__ASSIGNED TASK__:
Report each line of the entries that includes "iamzifei" by copying it.

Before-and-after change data
###
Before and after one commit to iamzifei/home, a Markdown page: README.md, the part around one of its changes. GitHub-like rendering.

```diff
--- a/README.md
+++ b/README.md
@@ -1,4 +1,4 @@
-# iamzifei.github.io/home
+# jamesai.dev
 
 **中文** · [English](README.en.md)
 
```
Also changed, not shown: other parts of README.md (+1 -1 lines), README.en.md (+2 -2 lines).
###
__SOLVED EXERCISE__:
Before and after one commit to iamzifei/home, a Markdown page: README.md, the part around one of its changes. GitHub-like rendering.
-# iamzifei.github.io/home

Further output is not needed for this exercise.